WHAT TO DO:
Below are records; how many of their lines hold the string "Match"? Reply with nothing but the number.

(RECORD EXCERPTS)

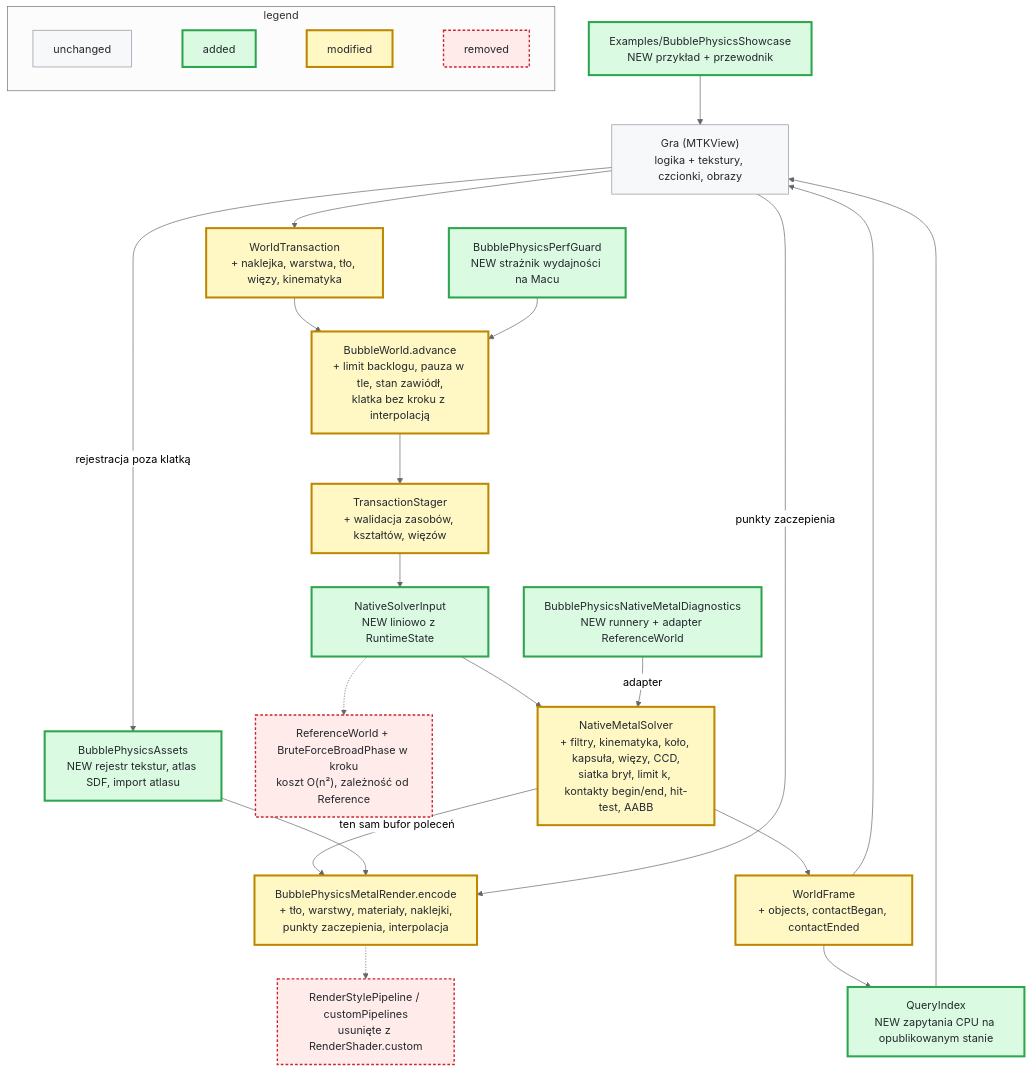
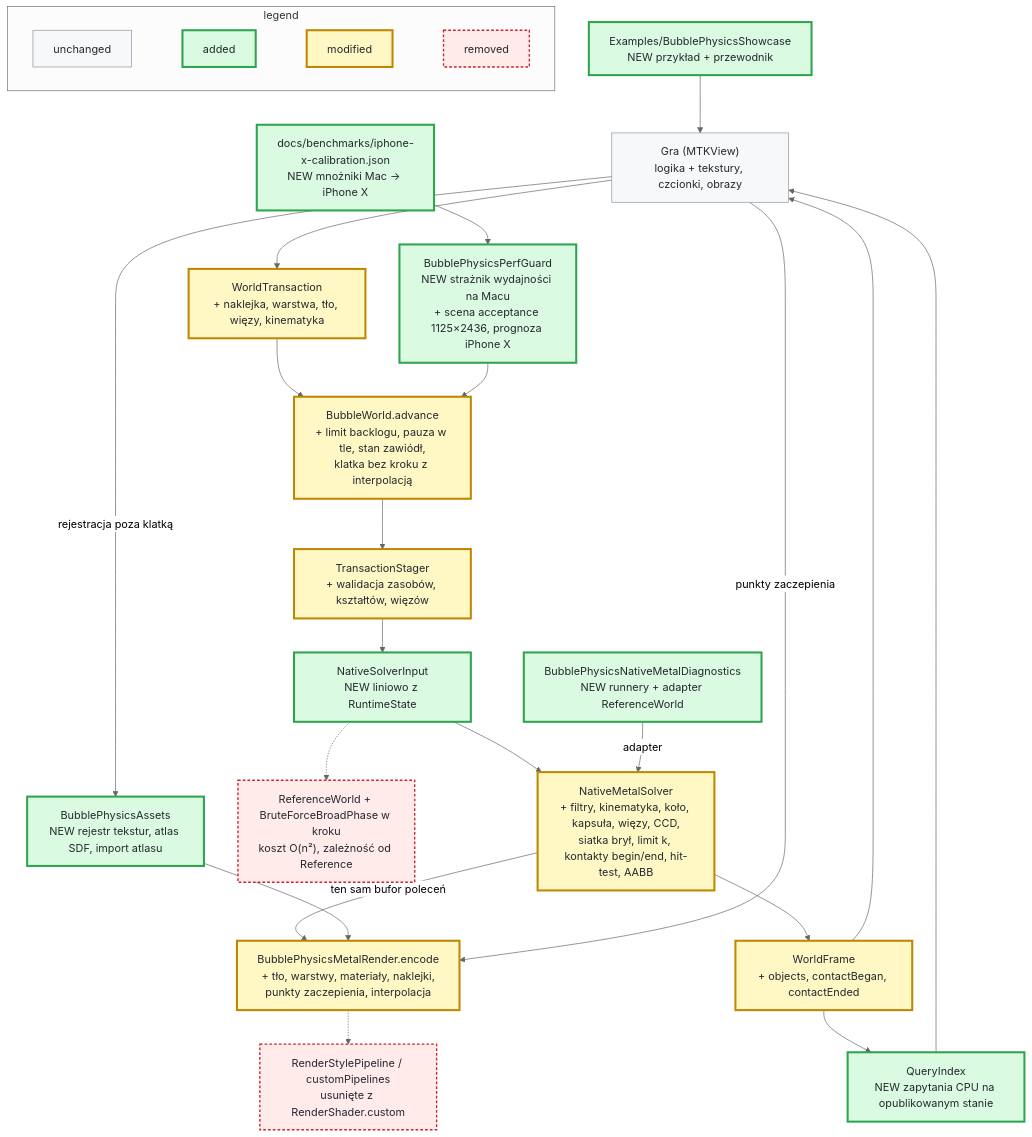
Before and after one commit to MariuszAdamowicz/BubblePhysics: the first of 2 diagrams in docs/sdlc/changes/2026-11-08-engine-foundations/plan.md, drawn with Mermaid (neutral theme). The commit also changed other lines of this file and 1 other file, not shown here.

First line of the commit message:
docs: plan etapu 8 (replan) — pomiar zastępczy na Macu i ścieżka CPU klatki

````diff
--- a/docs/sdlc/changes/2026-11-08-engine-foundations/plan.md
+++ b/docs/sdlc/changes/2026-11-08-engine-foundations/plan.md
@@ -38,45 +39,47 @@
 ```mermaid
 flowchart TD
     subgraph legend["legend"]
       direction LR
       L1["unchanged"]:::same
       L2["added"]:::added
       L3["modified"]:::changed
       L4["removed"]:::removed
       L1 ~~~ L2 ~~~ L3 ~~~ L4
     end
 
     GAME["Gra (MTKView)<br/>logika + tekstury, czcionki, obrazy"]:::same
     ASSETS["BubblePhysicsAssets<br/>NEW rejestr tekstur, atlas SDF, import atlasu"]:::added
     TX["WorldTransaction<br/>+ naklejka, warstwa, tło, więzy, kinematyka"]:::changed
     WORLD["BubbleWorld.advance<br/>+ limit backlogu, pauza w tle, stan zawiódł,<br/>klatka bez kroku z interpolacją"]:::changed
     STAGER["TransactionStager<br/>+ walidacja zasobów, kształtów, więzów"]:::changed
     INPUT["NativeSolverInput<br/>NEW liniowo z RuntimeState"]:::added
     REF["ReferenceWorld + BruteForceBroadPhase w kroku<br/>koszt O(n²), zależność od Reference"]:::removed
     SOLVER["NativeMetalSolver<br/>+ filtry, kinematyka, koło, kapsuła, więzy, CCD,<br/>siatka brył, limit k, kontakty begin/end, hit-test, AABB"]:::changed
     DIAG["BubblePhysicsNativeMetalDiagnostics<br/>NEW runnery + adapter ReferenceWorld"]:::added
     FRAME["WorldFrame<br/>+ objects, contactBegan, contactEnded"]:::changed
     QUERY["QueryIndex<br/>NEW zapytania CPU na opublikowanym stanie"]:::added
     RENDER["BubblePhysicsMetalRender.encode<br/>+ tło, warstwy, materiały, naklejki,<br/>punkty zaczepienia, interpolacja"]:::changed
     CUSTOM["RenderStylePipeline / customPipelines<br/>usunięte z RenderShader.custom"]:::removed
-    GUARD["BubblePhysicsPerfGuard<br/>NEW strażnik wydajności na Macu"]:::added
+    GUARD["BubblePhysicsPerfGuard<br/>NEW strażnik wydajności na Macu<br/>+ scena acceptance 1125×2436, prognoza iPhone X"]:::added
+    CALIB["docs/benchmarks/iphone-x-calibration.json<br/>NEW mnożniki Mac → iPhone X"]:::added
     SHOW["Examples/BubblePhysicsShowcase<br/>NEW przykład + przewodnik"]:::added
 
     GAME -->|"rejestracja poza klatką"| ASSETS
     GAME --> TX --> WORLD --> STAGER --> INPUT --> SOLVER
     INPUT -.-> REF
     DIAG -->|"adapter"| SOLVER
     SOLVER --> FRAME --> GAME
     FRAME --> QUERY --> GAME
     SOLVER -->|"ten sam bufor poleceń"| RENDER
     ASSETS --> RENDER
     GAME -->|"punkty zaczepienia"| RENDER
     RENDER -.-> CUSTOM
     GUARD --> WORLD
+    CALIB --> GUARD
     SHOW --> GAME
 
     classDef same fill:#f6f8fa,stroke:#8c959f,stroke-width:1px,color:#24292f
     classDef added fill:#dafbe1,stroke:#2da44e,stroke-width:3px,color:#24292f
     classDef changed fill:#fff8c5,stroke:#bf8700,stroke-width:3px,color:#24292f
     classDef removed fill:#ffebe9,stroke:#cf222e,stroke-width:2px,stroke-dasharray:4 3,color:#24292f
 ```
````
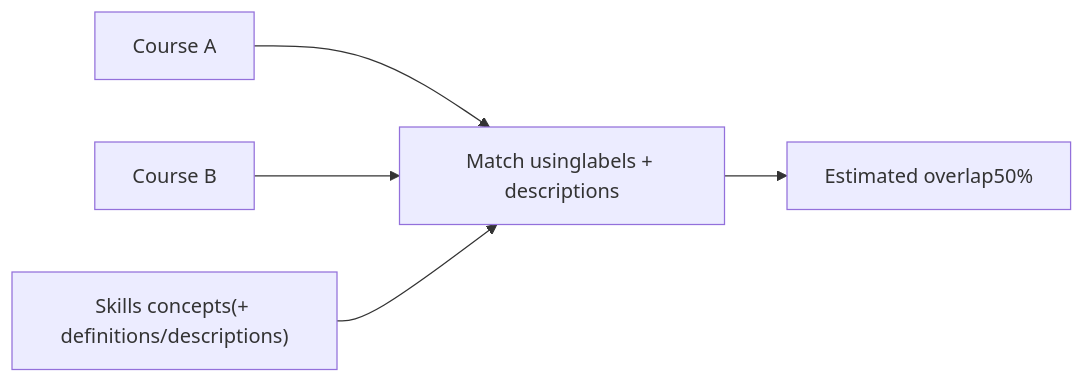
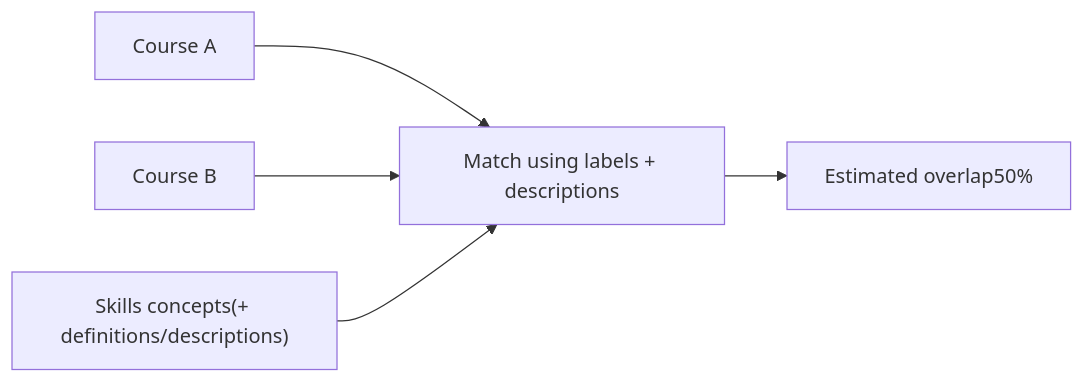
Diagram 14 of 18 in reports/creditTransfer.md (leskneebone/skills-SPARQL), drawn with Mermaid before and after one commit. The commit also changed other lines of this file, not shown here.

````diff
--- a/reports/creditTransfer.md
+++ b/reports/creditTransfer.md
@@ -148,7 +148,7 @@
 ```mermaid
 flowchart LR
-  A["Course A"] --> M["Match usinglabels + descriptions"]
+  A["Course A"] --> M["Match using labels + descriptions"]
   B["Course B"] --> M
   S["Skills concepts(+ definitions/descriptions)"] --> M
   M --> O["Estimated overlap50%"]
 ```
````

(End RECORD EXCERPTS)

OUTPUT BELOW:
2